* User interface change data
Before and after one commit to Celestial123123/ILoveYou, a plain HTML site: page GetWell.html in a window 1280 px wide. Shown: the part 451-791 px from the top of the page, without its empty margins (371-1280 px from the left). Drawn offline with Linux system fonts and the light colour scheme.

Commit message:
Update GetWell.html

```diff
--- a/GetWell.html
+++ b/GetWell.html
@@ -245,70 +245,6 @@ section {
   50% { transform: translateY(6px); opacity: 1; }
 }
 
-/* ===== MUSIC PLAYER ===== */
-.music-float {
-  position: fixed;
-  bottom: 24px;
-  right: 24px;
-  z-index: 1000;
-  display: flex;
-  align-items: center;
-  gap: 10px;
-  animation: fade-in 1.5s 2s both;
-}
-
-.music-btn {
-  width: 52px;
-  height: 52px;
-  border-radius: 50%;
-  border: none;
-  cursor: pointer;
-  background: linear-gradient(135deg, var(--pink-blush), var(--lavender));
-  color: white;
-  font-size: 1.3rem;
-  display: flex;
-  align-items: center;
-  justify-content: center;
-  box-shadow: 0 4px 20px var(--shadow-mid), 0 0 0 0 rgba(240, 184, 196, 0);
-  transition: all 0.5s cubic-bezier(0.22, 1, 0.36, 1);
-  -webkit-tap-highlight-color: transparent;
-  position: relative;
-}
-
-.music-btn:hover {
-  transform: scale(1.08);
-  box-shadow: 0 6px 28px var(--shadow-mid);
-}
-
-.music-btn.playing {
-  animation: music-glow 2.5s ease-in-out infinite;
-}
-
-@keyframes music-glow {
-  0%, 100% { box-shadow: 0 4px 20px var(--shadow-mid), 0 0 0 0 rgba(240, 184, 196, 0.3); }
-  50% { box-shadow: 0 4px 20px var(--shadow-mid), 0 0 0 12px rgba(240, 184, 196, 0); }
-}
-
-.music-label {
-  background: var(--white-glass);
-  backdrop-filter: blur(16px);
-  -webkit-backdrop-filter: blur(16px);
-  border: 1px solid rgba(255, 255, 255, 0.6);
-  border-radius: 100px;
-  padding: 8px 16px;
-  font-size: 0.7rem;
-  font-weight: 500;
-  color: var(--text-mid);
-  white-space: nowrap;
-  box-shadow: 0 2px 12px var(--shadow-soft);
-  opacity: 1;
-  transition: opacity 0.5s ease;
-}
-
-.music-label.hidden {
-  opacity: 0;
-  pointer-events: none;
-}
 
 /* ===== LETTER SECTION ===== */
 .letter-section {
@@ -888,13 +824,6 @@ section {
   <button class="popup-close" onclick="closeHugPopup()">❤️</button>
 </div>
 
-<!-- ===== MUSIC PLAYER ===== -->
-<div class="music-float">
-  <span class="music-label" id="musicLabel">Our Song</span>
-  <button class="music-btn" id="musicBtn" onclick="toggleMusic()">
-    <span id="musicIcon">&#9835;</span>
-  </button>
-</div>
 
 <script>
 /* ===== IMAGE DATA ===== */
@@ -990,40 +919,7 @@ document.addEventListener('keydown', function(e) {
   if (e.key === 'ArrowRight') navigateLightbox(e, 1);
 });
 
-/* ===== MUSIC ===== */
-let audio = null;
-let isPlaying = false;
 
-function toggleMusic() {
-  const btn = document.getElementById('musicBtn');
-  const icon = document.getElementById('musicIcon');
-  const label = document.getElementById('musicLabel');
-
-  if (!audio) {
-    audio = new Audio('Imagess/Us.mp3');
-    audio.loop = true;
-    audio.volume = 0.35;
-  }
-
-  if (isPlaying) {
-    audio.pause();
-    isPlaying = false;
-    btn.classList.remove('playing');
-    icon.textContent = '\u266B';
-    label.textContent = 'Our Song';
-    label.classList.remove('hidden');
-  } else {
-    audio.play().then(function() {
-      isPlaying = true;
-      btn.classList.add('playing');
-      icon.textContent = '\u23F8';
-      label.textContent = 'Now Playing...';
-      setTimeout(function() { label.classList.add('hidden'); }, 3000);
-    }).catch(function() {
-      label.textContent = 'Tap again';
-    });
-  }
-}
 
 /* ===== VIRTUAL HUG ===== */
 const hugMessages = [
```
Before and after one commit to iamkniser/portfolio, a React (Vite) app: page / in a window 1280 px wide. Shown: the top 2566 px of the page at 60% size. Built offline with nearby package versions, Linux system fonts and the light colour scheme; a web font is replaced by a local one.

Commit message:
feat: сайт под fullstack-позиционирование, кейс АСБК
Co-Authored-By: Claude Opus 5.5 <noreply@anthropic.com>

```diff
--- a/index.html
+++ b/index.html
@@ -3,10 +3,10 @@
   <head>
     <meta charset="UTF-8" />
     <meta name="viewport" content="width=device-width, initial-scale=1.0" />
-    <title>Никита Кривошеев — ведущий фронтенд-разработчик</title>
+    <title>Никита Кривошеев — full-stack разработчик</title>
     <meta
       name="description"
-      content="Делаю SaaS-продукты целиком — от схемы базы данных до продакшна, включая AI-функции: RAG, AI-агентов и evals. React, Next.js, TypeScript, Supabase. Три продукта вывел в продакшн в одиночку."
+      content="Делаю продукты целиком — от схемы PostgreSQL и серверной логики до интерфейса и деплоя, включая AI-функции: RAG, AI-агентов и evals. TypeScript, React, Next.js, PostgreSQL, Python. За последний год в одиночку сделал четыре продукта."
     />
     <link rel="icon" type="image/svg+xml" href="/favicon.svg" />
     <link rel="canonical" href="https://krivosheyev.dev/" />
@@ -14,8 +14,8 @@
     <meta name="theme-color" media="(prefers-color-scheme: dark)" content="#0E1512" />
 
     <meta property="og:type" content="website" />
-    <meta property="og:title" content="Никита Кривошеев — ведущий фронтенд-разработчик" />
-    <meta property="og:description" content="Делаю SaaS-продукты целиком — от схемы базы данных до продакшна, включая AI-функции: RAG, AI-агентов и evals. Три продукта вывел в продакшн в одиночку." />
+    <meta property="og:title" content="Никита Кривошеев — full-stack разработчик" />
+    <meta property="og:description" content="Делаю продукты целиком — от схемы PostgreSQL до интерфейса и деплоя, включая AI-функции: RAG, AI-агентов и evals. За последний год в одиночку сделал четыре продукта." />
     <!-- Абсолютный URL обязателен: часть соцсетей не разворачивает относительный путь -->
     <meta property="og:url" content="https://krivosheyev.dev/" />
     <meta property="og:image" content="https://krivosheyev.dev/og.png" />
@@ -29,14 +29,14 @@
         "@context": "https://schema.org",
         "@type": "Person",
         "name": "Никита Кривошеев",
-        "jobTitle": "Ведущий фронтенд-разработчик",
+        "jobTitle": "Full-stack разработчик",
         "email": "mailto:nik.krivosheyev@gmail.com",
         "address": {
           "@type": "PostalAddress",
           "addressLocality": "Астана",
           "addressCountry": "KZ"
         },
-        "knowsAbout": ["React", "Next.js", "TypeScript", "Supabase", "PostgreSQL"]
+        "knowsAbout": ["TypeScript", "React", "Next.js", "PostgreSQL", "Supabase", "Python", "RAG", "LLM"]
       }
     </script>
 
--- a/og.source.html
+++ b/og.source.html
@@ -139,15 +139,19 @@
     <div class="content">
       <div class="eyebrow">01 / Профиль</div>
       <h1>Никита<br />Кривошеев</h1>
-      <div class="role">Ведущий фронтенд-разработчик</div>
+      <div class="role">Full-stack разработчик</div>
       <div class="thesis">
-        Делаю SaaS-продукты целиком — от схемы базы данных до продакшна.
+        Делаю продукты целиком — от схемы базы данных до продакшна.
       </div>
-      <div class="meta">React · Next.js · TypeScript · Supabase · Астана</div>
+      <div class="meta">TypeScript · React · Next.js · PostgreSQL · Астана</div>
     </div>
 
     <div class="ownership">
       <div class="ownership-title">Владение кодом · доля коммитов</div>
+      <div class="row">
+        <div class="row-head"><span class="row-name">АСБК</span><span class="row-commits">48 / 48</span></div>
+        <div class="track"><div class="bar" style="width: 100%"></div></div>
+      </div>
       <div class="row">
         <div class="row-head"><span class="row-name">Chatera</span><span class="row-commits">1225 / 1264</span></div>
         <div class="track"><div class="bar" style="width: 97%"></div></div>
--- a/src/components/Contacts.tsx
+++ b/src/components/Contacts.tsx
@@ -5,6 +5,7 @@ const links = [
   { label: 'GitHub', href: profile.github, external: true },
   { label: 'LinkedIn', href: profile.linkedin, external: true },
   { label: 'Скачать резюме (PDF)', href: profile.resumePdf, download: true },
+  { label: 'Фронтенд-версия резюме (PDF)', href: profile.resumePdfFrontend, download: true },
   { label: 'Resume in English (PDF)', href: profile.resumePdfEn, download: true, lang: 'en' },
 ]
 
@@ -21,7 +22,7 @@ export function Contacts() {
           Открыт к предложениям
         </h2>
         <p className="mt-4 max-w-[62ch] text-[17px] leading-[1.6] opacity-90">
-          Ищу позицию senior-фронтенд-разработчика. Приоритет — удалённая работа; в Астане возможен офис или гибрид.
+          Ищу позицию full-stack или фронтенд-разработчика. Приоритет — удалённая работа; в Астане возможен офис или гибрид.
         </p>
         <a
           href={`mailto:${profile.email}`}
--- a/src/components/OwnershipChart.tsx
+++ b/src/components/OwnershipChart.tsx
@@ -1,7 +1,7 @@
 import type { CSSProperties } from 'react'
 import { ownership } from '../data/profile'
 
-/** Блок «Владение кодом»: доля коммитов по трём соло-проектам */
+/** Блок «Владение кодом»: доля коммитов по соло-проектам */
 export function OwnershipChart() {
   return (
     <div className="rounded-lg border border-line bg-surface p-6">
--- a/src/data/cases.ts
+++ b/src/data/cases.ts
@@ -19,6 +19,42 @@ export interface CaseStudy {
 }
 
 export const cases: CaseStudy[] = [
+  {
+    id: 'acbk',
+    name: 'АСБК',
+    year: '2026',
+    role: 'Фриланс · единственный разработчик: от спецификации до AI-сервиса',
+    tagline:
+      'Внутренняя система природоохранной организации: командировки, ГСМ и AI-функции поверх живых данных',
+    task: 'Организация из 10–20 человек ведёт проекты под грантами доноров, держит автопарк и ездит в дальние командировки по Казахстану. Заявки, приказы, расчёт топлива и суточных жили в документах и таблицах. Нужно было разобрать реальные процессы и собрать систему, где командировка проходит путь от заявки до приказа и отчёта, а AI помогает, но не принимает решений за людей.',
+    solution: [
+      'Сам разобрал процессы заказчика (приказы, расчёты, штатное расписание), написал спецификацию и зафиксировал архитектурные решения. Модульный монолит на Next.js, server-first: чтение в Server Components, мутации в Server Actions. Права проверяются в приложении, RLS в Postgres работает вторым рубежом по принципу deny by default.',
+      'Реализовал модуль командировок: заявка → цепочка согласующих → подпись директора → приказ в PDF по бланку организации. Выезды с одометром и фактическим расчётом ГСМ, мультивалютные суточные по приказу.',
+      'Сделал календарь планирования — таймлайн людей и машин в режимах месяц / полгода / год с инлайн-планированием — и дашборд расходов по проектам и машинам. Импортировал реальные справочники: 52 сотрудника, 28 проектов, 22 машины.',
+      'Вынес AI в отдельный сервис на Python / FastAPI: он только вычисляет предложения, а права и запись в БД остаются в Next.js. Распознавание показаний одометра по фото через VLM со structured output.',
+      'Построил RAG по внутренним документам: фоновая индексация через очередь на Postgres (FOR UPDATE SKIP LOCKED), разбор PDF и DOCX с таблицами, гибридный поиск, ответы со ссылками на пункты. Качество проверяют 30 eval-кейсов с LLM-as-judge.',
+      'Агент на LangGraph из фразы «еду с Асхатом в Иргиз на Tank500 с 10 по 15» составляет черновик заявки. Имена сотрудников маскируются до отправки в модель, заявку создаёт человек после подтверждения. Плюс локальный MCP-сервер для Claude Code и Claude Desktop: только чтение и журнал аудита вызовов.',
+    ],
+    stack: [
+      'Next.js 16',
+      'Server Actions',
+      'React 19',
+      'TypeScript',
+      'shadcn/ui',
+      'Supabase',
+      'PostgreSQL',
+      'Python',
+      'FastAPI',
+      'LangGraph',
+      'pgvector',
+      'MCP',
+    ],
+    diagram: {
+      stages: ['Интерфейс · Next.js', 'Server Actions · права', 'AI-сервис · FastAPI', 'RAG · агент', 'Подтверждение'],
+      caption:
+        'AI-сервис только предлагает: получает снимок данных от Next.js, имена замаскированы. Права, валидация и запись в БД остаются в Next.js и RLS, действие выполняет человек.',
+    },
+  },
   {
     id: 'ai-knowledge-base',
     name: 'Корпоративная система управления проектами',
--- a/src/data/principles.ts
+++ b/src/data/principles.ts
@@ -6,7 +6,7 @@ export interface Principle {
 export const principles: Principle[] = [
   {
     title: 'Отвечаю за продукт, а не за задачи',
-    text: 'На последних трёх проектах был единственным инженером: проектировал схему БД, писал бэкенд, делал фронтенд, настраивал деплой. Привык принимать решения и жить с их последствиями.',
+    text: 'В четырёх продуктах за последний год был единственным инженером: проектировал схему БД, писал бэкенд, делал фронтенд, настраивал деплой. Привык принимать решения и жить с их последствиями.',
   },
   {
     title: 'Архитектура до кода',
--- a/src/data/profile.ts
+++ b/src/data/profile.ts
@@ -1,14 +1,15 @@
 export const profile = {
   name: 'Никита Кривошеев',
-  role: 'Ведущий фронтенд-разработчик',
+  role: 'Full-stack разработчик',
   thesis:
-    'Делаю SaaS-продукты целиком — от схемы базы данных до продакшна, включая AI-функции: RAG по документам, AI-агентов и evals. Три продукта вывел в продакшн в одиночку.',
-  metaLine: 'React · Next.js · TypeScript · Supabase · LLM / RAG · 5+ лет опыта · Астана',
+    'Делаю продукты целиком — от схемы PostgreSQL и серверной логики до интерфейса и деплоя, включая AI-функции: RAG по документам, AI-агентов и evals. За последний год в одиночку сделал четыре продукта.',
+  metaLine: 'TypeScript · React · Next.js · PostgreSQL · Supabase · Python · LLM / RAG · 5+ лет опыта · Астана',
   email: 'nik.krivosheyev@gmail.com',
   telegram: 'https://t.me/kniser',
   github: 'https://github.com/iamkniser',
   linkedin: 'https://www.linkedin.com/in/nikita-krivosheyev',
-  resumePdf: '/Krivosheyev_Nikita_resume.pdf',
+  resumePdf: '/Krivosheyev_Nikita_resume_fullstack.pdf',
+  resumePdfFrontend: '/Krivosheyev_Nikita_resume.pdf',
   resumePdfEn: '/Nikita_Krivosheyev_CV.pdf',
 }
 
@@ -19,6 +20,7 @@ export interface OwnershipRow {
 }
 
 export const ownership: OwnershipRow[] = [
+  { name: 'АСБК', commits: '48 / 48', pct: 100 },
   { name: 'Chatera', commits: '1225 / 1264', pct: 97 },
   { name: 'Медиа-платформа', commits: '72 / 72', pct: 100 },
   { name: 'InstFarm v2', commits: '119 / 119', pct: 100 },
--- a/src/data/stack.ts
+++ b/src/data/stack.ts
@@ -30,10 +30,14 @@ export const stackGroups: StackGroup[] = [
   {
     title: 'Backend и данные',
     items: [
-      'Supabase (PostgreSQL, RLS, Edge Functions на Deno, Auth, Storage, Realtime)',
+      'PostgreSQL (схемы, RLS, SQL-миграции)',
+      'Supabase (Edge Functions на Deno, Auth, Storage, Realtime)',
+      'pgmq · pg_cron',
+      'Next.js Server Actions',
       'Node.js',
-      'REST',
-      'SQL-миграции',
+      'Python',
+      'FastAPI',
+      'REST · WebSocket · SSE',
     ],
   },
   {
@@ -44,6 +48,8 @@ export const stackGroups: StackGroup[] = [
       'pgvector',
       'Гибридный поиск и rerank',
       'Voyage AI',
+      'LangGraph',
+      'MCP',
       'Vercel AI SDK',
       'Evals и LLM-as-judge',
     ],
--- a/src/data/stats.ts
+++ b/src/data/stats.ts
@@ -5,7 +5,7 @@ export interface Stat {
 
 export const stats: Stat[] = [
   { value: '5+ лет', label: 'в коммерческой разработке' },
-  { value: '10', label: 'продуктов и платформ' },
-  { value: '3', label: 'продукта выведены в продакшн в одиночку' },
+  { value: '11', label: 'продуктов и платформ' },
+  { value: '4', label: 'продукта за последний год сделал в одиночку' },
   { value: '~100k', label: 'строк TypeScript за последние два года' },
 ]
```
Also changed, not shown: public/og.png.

* TASK
Scan the records above for the word "схемы" and return every line where it occurs.

* WORKED SOLUTION
-      content="Делаю SaaS-продукты целиком — от схемы базы данных до продакшна, включая AI-функции: RAG, AI-агентов и evals. React, Next.js, TypeScript, Supabase. Три продукта вывел в продакшн в одиночку."
+      content="Делаю продукты целиком — от схемы PostgreSQL и серверной логики до интерфейса и деплоя, включая AI-функции: RAG, AI-агентов и evals. TypeScript, React, Next.js, PostgreSQL, Python. За последний год в одиночку сделал четыре продукта."
-    <meta property="og:description" content="Делаю SaaS-продукты целиком — от схемы базы данных до продакшна, включая AI-функции: RAG, AI-агентов и evals. Три продукта вывел в продакшн в одиночку." />
+    <meta property="og:description" content="Делаю продукты целиком — от схемы PostgreSQL до интерфейса и деплоя, включая AI-функции: RAG, AI-агентов и evals. За последний год в одиночку сделал четыре продукта." />
-        Делаю SaaS-продукты целиком — от схемы базы данных до продакшна.
+        Делаю продукты целиком — от схемы базы данных до продакшна.
-    'Делаю SaaS-продукты целиком — от схемы базы данных до продакшна, включая AI-функции: RAG по документам, AI-агентов и evals. Три продукта вывел в продакшн в одиночку.',
+    'Делаю продукты целиком — от схемы PostgreSQL и серверной логики до интерфейса и деплоя, включая AI-функции: RAG по документам, AI-агентов и evals. За последний год в одиночку сделал четыре продукта.',
+      'PostgreSQL (схемы, RLS, SQL-миграции)',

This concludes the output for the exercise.